This lack of muscular activity is increasing due to our long hours in the office and in our home offices after our workdays!
Some of these experiments have used mice, Australian television watchers & the people who operate the buses with the TTC and Coast Mountain bus company. With these studies have come a clearer understanding about the impact of inactivity on our health including spinal health, internal organs function and health and bone density to name a few. The findings go a step further to find that even those of us who engage in regular, aerobic exercise have many of these benefits wiped out because we sit for so many hours at work, in the car/commute and than at home either on our couches or in our home offices.
Our modern lives and use of technology have increased our risk for chronic diseases and greater rates of morbidity because we do not have to engage our anti-gravity muscles or move dynamically through our days.
University of Tennessee researcher Gregory Heath says, “Essentially, opportunities for physical activity have been systematically engineered out of our daily lives.”
At this point in time most of us now sit for more hours each day than we sleep. Our fitness levels are declining as a result of this and this is having serious impacts on both our physical and mental health.
It is time to rethink how work is completed in the office workplace. We are already seeing evidence of this in our ergonomic national ergonomic practice where employees are asking if they can find a way to sit and stand through their day at work. Employers, Interior Designers & furniture manufacturers will need to catch up with this demand; employee’s health is at stake as is their productivity.
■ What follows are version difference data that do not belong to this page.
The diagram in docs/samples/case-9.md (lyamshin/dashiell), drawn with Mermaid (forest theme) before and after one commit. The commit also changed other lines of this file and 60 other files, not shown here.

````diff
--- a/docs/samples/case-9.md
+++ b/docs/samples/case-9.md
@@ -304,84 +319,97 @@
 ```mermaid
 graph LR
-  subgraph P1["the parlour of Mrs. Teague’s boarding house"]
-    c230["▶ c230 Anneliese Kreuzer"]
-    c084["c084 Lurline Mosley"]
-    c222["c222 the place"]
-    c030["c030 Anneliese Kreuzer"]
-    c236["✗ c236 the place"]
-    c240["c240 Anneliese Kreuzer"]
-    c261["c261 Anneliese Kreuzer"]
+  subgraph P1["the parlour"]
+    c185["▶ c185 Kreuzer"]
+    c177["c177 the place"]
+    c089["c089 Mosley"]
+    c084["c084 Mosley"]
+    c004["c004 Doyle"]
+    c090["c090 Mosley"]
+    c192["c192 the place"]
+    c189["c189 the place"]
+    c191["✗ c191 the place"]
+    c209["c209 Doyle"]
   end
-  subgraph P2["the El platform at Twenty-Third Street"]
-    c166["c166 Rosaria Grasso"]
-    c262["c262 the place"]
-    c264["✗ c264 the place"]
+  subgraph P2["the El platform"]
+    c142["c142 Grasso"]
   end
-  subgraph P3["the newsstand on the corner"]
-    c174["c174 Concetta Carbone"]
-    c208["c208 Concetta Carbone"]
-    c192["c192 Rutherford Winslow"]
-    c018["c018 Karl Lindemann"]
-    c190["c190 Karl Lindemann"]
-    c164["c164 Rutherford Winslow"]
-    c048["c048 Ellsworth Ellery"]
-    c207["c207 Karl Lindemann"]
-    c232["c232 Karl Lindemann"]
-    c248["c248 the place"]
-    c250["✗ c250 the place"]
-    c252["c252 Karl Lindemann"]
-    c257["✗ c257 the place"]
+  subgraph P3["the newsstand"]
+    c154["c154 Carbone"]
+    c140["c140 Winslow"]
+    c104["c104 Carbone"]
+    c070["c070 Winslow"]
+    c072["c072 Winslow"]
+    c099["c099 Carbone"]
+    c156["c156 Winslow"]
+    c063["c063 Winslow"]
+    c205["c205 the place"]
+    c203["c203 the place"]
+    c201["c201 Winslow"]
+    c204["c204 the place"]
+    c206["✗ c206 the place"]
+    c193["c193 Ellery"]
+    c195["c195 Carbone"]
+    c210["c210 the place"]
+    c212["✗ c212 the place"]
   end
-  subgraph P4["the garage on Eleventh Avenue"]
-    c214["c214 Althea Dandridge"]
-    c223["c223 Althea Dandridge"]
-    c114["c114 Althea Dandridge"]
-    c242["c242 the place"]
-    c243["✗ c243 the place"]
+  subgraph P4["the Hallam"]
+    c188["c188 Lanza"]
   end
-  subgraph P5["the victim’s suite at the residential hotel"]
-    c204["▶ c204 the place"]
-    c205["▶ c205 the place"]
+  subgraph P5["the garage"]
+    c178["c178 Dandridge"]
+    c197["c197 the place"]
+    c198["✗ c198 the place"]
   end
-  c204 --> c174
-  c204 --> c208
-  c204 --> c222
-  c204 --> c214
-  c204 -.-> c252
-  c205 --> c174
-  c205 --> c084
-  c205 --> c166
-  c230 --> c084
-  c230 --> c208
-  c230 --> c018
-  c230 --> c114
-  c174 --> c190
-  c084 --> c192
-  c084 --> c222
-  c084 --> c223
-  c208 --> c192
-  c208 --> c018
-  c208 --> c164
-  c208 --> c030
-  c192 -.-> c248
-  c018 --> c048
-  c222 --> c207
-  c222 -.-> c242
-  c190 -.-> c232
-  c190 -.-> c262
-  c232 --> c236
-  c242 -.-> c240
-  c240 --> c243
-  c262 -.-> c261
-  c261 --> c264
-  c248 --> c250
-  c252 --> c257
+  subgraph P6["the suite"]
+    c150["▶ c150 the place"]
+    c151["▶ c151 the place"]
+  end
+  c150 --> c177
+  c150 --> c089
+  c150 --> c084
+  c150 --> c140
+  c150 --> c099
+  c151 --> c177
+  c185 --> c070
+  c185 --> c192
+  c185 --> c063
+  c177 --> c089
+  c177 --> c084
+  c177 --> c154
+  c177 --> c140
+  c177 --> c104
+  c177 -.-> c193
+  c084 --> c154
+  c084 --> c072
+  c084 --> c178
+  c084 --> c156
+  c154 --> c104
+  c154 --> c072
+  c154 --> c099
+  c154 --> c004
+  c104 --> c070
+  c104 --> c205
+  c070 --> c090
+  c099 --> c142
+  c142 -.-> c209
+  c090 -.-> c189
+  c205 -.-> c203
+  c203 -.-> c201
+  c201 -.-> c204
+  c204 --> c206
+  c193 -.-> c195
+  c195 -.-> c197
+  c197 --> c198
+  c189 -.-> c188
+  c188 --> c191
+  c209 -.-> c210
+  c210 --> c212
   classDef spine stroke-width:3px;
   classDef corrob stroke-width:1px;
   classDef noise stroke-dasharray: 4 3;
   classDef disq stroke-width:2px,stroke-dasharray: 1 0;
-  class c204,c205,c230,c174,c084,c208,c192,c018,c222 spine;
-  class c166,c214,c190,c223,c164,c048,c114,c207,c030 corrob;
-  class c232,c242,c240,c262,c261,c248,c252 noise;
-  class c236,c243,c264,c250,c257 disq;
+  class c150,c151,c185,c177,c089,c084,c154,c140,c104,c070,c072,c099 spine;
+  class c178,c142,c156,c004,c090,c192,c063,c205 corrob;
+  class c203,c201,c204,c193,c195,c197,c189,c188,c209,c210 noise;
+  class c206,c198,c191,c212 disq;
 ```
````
The Ergonomic Team at Optimal Performance (note this article as written entirely in a standing posture).